If none of the extra stuff loads, what do we get? Well you get 3 images on the page. You still get the content, but just none of the fancy interactivity.
Yes! This, in my opinion, is how we should be approaching the design of web components. This is what gets me excited about web components.
Then I look at pretty much all the examples of web components out there and my nervousness kicks in. Hardly any of them spare a thought for backwards-compatibility. Take a look, for example, at the entire contents of the
body element for the Polymer Shop demo site:
This seems really odd to me, because I don’t think it’s a good way to “sell” a technology.
Compare Service Workers to web components.
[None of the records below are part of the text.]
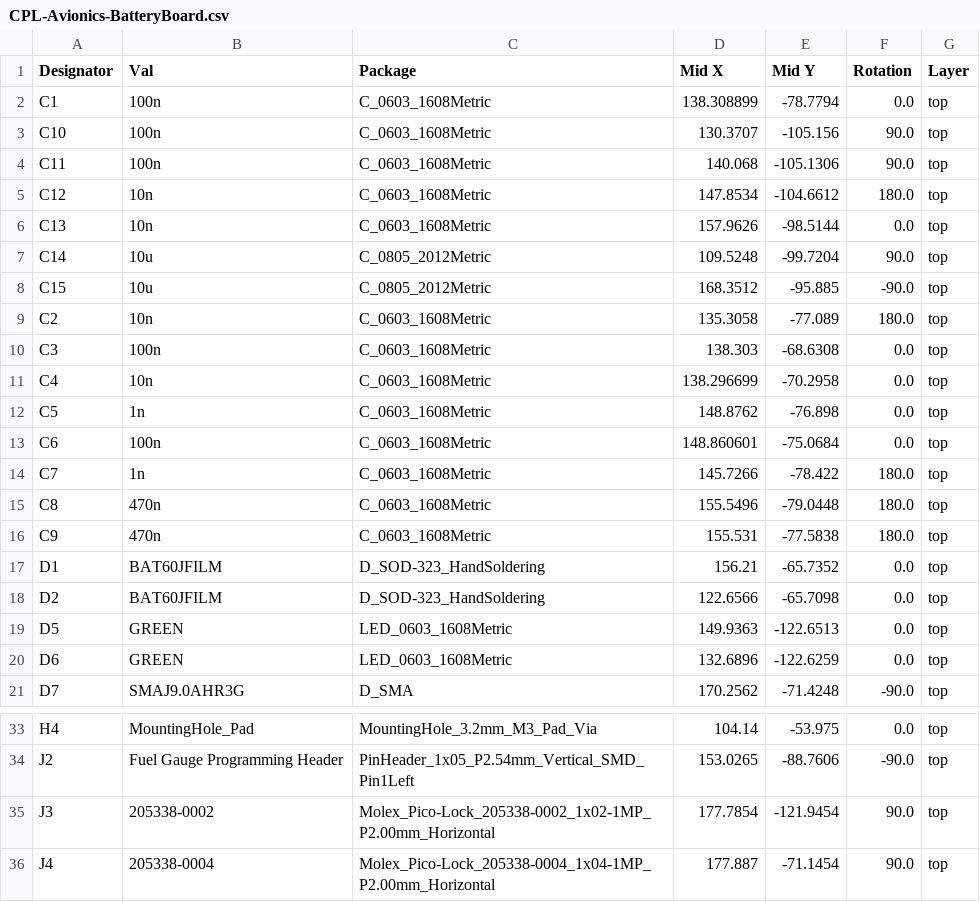
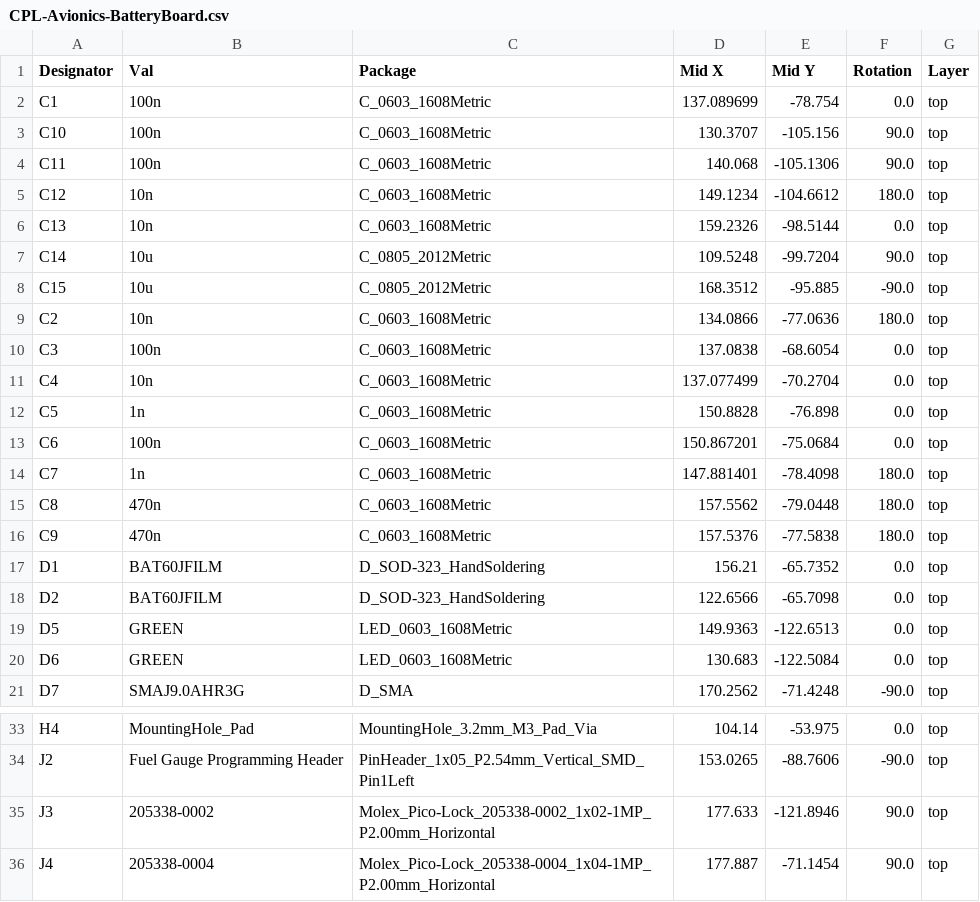
Before and after one commit to cmu-argus-2/Avionics-BatteryBoard, a CSV file: jlcpcb/production_files/CPL-Avionics-BatteryBoard.csv, drawn as a sheet; only a part is shown, gaps mark what is left out; the diff covers the shown part only.

```diff
--- a/jlcpcb/production_files/CPL-Avionics-BatteryBoard.csv
+++ b/jlcpcb/production_files/CPL-Avionics-BatteryBoard.csv
@@ -1,17 +1,17 @@
 Designator,Val,Package,Mid X,Mid Y,Rotation,Layer
-C1,100n,C_0603_1608Metric,138.308899,-78.7794,0.0,top
+C1,100n,C_0603_1608Metric,137.089699,-78.754,0.0,top
 C10,100n,C_0603_1608Metric,130.3707,-105.156,90.0,top
 C11,100n,C_0603_1608Metric,140.068,-105.1306,90.0,top
-C12,10n,C_0603_1608Metric,147.8534,-104.6612,180.0,top
-C13,10n,C_0603_1608Metric,157.9626,-98.5144,0.0,top
+C12,10n,C_0603_1608Metric,149.1234,-104.6612,180.0,top
+C13,10n,C_0603_1608Metric,159.2326,-98.5144,0.0,top
 C14,10u,C_0805_2012Metric,109.5248,-99.7204,90.0,top
 C15,10u,C_0805_2012Metric,168.3512,-95.885,-90.0,top
-C2,10n,C_0603_1608Metric,135.3058,-77.089,180.0,top
-C3,100n,C_0603_1608Metric,138.303,-68.6308,0.0,top
-C4,10n,C_0603_1608Metric,138.296699,-70.2958,0.0,top
-C5,1n,C_0603_1608Metric,148.8762,-76.898,0.0,top
-C6,100n,C_0603_1608Metric,148.860601,-75.0684,0.0,top
-C7,1n,C_0603_1608Metric,145.7266,-78.422,180.0,top
-C8,470n,C_0603_1608Metric,155.5496,-79.0448,180.0,top
-C9,470n,C_0603_1608Metric,155.531,-77.5838,180.0,top
+C2,10n,C_0603_1608Metric,134.0866,-77.0636,180.0,top
+C3,100n,C_0603_1608Metric,137.0838,-68.6054,0.0,top
+C4,10n,C_0603_1608Metric,137.077499,-70.2704,0.0,top
+C5,1n,C_0603_1608Metric,150.8828,-76.898,0.0,top
+C6,100n,C_0603_1608Metric,150.867201,-75.0684,0.0,top
+C7,1n,C_0603_1608Metric,147.881401,-78.4098,180.0,top
+C8,470n,C_0603_1608Metric,157.5562,-79.0448,180.0,top
+C9,470n,C_0603_1608Metric,157.5376,-77.5838,180.0,top
 D1,BAT60JFILM,D_SOD-323_HandSoldering,156.21,-65.7352,0.0,top
@@ -19,3 +19,3 @@ D2,BAT60JFILM,D_SOD-323_HandSoldering,122.6566,-65.7098,0.0,top
 D5,GREEN,LED_0603_1608Metric,149.9363,-122.6513,0.0,top
-D6,GREEN,LED_0603_1608Metric,132.6896,-122.6259,0.0,top
+D6,GREEN,LED_0603_1608Metric,130.683,-122.5084,0.0,top
 D7,SMAJ9.0AHR3G,D_SMA,170.2562,-71.4248,-90.0,top
@@ -34,3 +34,3 @@ H4,MountingHole_Pad,MountingHole_3.2mm_M3_Pad_Via,104.14,-53.975,0.0,top
 J2,Fuel Gauge Programming Header,PinHeader_1x05_P2.54mm_Vertical_SMD_Pin1Left,153.0265,-88.7606,-90.0,top
-J3,205338-0002,Molex_Pico-Lock_205338-0002_1x02-1MP_P2.00mm_Horizontal,177.7854,-121.9454,90.0,top
+J3,205338-0002,Molex_Pico-Lock_205338-0002_1x02-1MP_P2.00mm_Horizontal,177.633,-121.8946,90.0,top
 J4,205338-0004,Molex_Pico-Lock_205338-0004_1x04-1MP_P2.00mm_Horizontal,177.887,-71.1454,90.0,top
```
Also changed, not shown: 59 edited cells elsewhere in this file, 19 other files.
First of all, ask the question “who benefits from this technology?” In the case of Service Workers, it’s the end users. They get faster websites that handle network failure better. In the case of web components, there are no direct end-user benefits. Web components exist to make developers lives easier. That’s absolutely fine, but any developer convenience gained by the use of web components can’t come at the expense of the user—that price is too high.
The next question we usually ask when we’re evaluating a technology is “how well does it work?” Personally, I think it’s just as important to ask “how well does it fail?”
Service Workers work well and fail well. If a browser supports Service Workers, the user gets all the benefits. If a browser doesn’t support Service Workers, the user get the same experience they would have always had.
Web components (will) work well, but fail badly. If a browser supports web components, the user gets the experience that the developer has crafted using these new technologies. If a browser doesn’t support web components, the user gets …probably nothing. It depends on how the web components have been designed.
It’s so much easier to get excited about implementing Service Workers. You’ve literally got nothing to lose and everything to gain. That’s not the case with web components. Or at least not with the way they are currently being sold.
See, this is why I think it’s so important to put some effort into designing web components that have some kind of fallback. Those web components will work well and fail well.
Look at the way new elements are designed for HTML. Think of complex additions like
picture. Each one has been designed with backwards-compatibility in mind—there’s always a way to provide fallback content.
Web components give us developers the same power that, up until now, only belonged to browser makers. Web components also give us developers the same responsibilities as browser makers. We should take that responsibility seriously.
Web components are supposed to be the poster child for The Extensible Web Manifesto. I’m all for an extensible web. But the way that web components are currently being built looks more like an endorsement of The Replaceable Web Manifesto. I’m not okay with a replaceable web.
Here’s hoping that my concerns won’t be dismissed as “piffle and tosh” again by the very people who should be thinking about these issues.